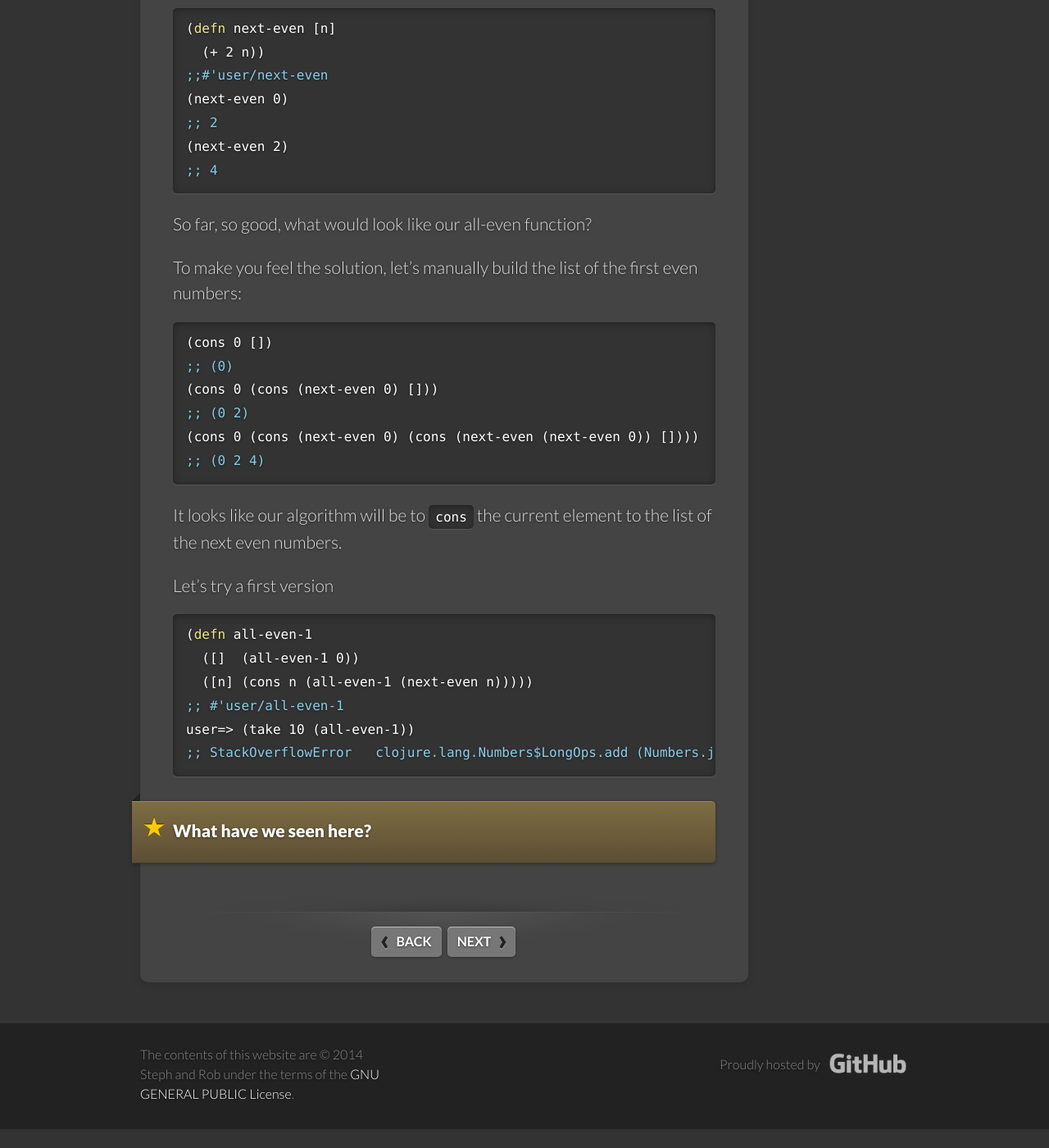
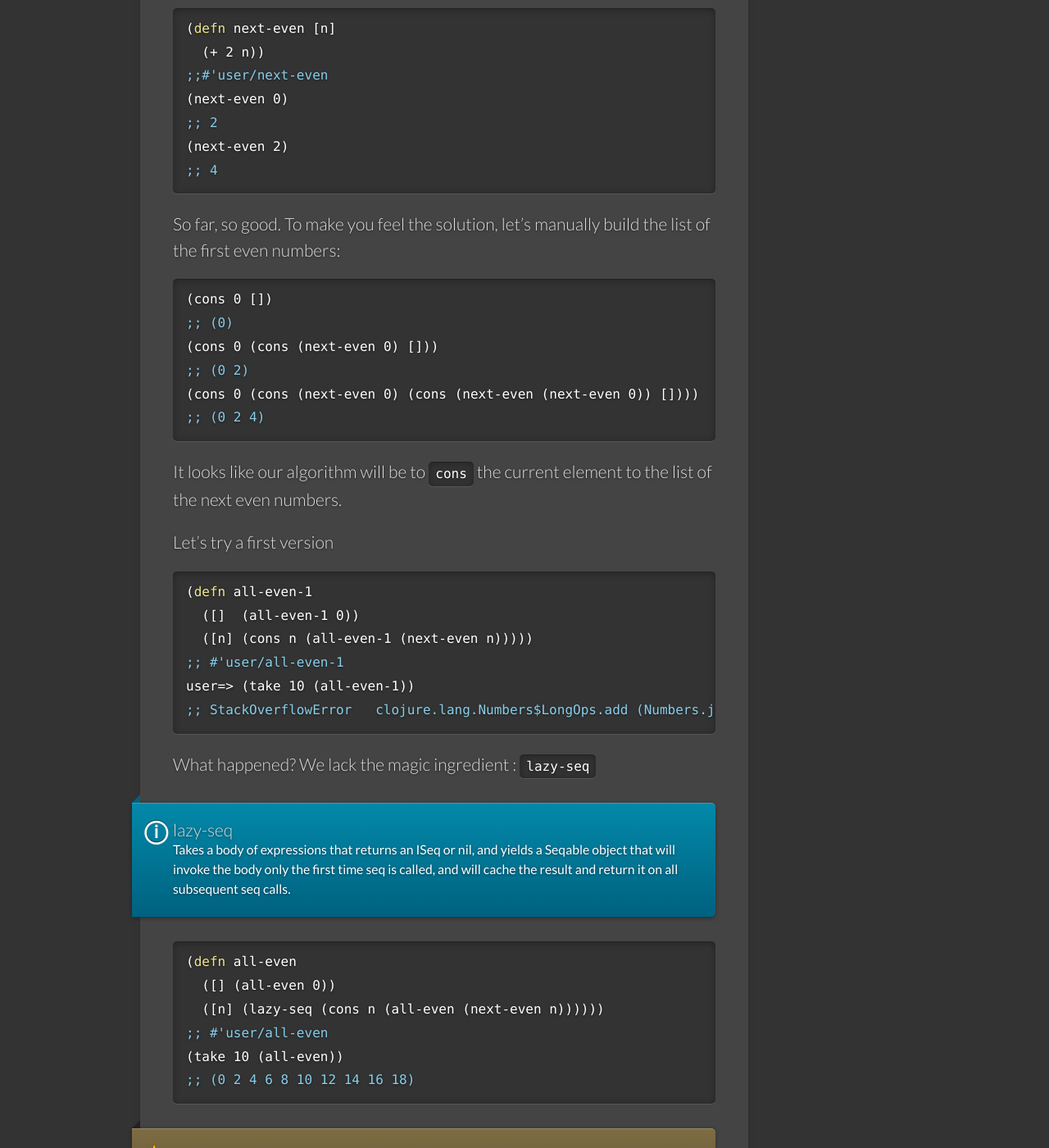
Before and after one commit to into-clojure/into-clojure.github.io, a Jekyll site: the page built from docs/lazyness.md, in a window 1280 px wide and 1400 px high, scrolled down 1030 px. Shown: the whole window at 82% size. Built offline with Jekyll 4.4.1, drawn with Linux system fonts in a browser that asks for light colours; before the commit the page ends 2407 px from its top, so only the background shows below that; some of the changed text lies outside the part shown.

```diff
--- a/_data/docs.yml
+++ b/_data/docs.yml
@@ -5,3 +5,6 @@
   - first-steps
   - calling-a-function
   - naming-things
+  - functions
+  - higher-order-functions
+  - lazyness
--- a/docs/lazyness.md
+++ b/docs/lazyness.md
@@ -40,8 +40,7 @@
 ;; 4
 {% endhighlight %}
 
-So far, so good, what would look like our all-even function?
-
+So far, so good.
 To make you feel the solution, let's manually build the list of the first even numbers:
 {% highlight clojure %}
 (cons 0 [])
@@ -64,6 +63,27 @@
 ;; StackOverflowError   clojure.lang.Numbers$LongOps.add (Numbers.java:430)
 {% endhighlight %}
 
+What happened? We lack the magic ingredient : `lazy-seq`
+
+<div class="note info">
+lazy-seq
+  <p>
+  Takes a body of expressions that returns an ISeq or nil, and yields
+  a Seqable object that will invoke the body only the first time seq
+  is called, and will cache the result and return it on all subsequent
+  seq calls.</p>
+</div>
+
+{% highlight clojure %}
+(defn all-even
+  ([] (all-even 0))
+  ([n] (lazy-seq (cons n (all-even (next-even n))))))
+;; #'user/all-even
+(take 10 (all-even))
+;; (0 2 4 6 8 10 12 14 16 18)
+{% endhighlight %}
+
 <div class="note">
   <h5>What have we seen here?</h5>
+  <p>How to construct an infinite sequence thanks to lazy-ness</p>
 </div>
```
Also changed, not shown: docs/functions.md (added, +79 -0 lines), docs/higher-order-functions.md (added, +74 -0 lines), docs/naming-things.md (+1 -1 lines).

§ INSTRUCTIONS FOR THE TASK:
Reproduce each line of the records in which the string "docs" appears.

§ EXERCISE OUTPUT:
Before and after one commit to into-clojure/into-clojure.github.io, a Jekyll site: the page built from docs/lazyness.md, in a window 1280 px wide and 1400 px high, scrolled down 1030 px. Shown: the whole window at 82% size. Built offline with Jekyll 4.4.1, drawn with Linux system fonts in a browser that asks for light colours; before the commit the page ends 2407 px from its top, so only the background shows below that; some of the changed text lies outside the part shown.
--- a/_data/docs.yml
+++ b/_data/docs.yml
--- a/docs/lazyness.md
+++ b/docs/lazyness.md
Also changed, not shown: docs/functions.md (added, +79 -0 lines), docs/higher-order-functions.md (added, +74 -0 lines), docs/naming-things.md (+1 -1 lines).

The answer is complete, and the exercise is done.